Audio Transfer Grade: A-


Disc Extras

Animated menu
Scene Access with 12 cues
3 TV Spots/Teasers
1 Featurette(s)
Packaging: Alpha
1 Disc
1-Sided disc(s)
Layers: single

Extra Extras:
  1. Underdog Trivia Game, Underdog Theme Song Sing-Alongs
  2. Interview with Underdog's Co-Creator Joe Harris
  3. The Underdog Show's Family of Characters
  4. Archival Underdog Introductions, 4 Bonus Shorts
  5. DVD-ROM Weblinks, Screensavers, Audio Clips
Extras Review: Golden Books Family Entertainment's Underdog disc shines in the extras department, making this a true Collector's Edition for Underdog and vintage TV animation fans, though it's not quite in the same league as Image's Beany and Cecil disc. The disc provides 4 chapter stops and nicely animated menus for each of the primary attractions, and backs up the package with substantial supplements:

4 Bonus Shorts:

Four short, self-contained Underdog stories are included here:

Safe Waif: the pilot episode (with a more bumbling, property-damage-causing, unapologetic version of Underdog)

Simon Says: the first appearance of perennial nemesis Simon Barsinister

Tricky Trap by Tap Tap: a short sequel to From Hopeless to Helpless, in which Underdog's doppelganger Tap Tap attempts to escape from prison

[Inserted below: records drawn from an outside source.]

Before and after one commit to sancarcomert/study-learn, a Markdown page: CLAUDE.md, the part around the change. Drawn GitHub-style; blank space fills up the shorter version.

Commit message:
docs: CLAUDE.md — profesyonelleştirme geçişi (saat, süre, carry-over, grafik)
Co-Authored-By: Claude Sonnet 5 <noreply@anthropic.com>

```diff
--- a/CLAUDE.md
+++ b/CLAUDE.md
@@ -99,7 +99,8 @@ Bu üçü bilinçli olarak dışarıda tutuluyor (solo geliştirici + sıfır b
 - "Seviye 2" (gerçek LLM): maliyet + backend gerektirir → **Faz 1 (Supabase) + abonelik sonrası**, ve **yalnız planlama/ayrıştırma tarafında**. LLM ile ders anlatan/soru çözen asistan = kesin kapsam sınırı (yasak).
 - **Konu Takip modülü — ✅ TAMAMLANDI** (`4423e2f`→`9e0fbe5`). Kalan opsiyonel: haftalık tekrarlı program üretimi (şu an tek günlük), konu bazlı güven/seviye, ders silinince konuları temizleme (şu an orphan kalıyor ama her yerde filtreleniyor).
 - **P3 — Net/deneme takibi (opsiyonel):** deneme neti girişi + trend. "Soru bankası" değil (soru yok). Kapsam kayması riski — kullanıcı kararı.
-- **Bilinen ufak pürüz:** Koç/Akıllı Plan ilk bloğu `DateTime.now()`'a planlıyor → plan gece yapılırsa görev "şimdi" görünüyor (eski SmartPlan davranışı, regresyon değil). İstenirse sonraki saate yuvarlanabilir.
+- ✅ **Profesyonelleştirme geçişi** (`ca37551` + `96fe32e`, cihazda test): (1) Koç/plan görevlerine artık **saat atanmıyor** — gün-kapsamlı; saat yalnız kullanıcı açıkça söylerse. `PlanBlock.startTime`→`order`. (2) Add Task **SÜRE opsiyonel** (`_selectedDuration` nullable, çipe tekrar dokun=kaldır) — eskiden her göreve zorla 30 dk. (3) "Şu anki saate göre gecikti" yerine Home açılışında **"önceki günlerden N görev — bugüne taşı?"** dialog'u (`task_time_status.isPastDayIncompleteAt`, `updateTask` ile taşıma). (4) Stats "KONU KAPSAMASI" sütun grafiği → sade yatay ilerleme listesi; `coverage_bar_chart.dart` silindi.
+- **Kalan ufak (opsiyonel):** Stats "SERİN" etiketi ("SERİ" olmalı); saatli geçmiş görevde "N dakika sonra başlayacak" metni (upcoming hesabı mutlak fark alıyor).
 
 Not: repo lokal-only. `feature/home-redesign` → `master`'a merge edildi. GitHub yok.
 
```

March of the Monsters: a great Underdog-vs.-Giant-Robots short, apparently "Unseen in over 30 years!" after its original broadcast run

Interview with Underdog's Co-Creator Joe Harris:

Cartoonist, character designer and co-creator Joe Harris discusses the series' genesis, production and impact on pop culture of the time. It's an eight-minute piece, too brief for serious exploration, but it does a nice job of presenting some interesting trivia, and Mr. Harris is obviously pleased by the continued interest in Underdog after all this time.

Underdog Trivia Game:

25 questions on the Underdog characters and history, complete with on-screen feedback and scoring after all the questions have been answered, a nice implementation taking advantage of DVD's limited programmability.

Underdog Theme Song Sing-Alongs:

Good old-fashioned "bouncing ball" sing-alongs for two versions of the Underdog theme song, one featuring Riff Raff and the other featuring Simon Barsinister in the accompanying film footage.

Archival Underdog Introductions:

Three brief TV promo spots advertising the next exciting episode—middling condition, but historically valuable.

The Underdog Show's Family of Characters:

The brief introductory songs and animation for a number of other Underdog "family members" are presented. These were rotating segments originally used to break up the main Underdog story on each episode, and the theme songs are sure to be memorable to many—included are Tennesee Tuxedo, The World of Commander McBragg, Go-Go Gophers, Tooter Turtle, King and Odie, Klondike Kat, and The Hunter.

DVD-ROM Weblinks, Screensavers, Audio Clips:

I don't have a DVD-ROM drive and was unable to access these features (some of which will not work on a Mac), but they appear to include Underdog screensavers, audio clips, and an HTML page linking to the official Underdog Video website.

Previews of VHS Underdog:

Brief promotional clips of some Underdog adventures currently available on VHS videocassette, including Underdog vs. Riff Raff, Underdog vs. Simon Barsinister, and Underdog vs. Overcat.

Extras Grade: A-


Final Comments

Underdog: Collector's Edition pays sincere homage to the mild-mannered canine superhero who provided Saturday morning and weekday afternoon entertainment for several generations of kids. Golden's DVD suffers a bit in the video department, but the supplements make this a must-have disc for any true Underdog fan. A fine bit of nostalgia, and a great way to introduce contemporary kids to an old bullet-dodging, pill-popping cartoon friend.


Back to top

Microsoft Store

On Facebook!
Promote Your Page Too



Original Magic Dress.com

Susti Heaven

Become a Reviewer | Search | Review Vault | Reviewers
Readers | Webmasters | Privacy | Contact
Microsoft Store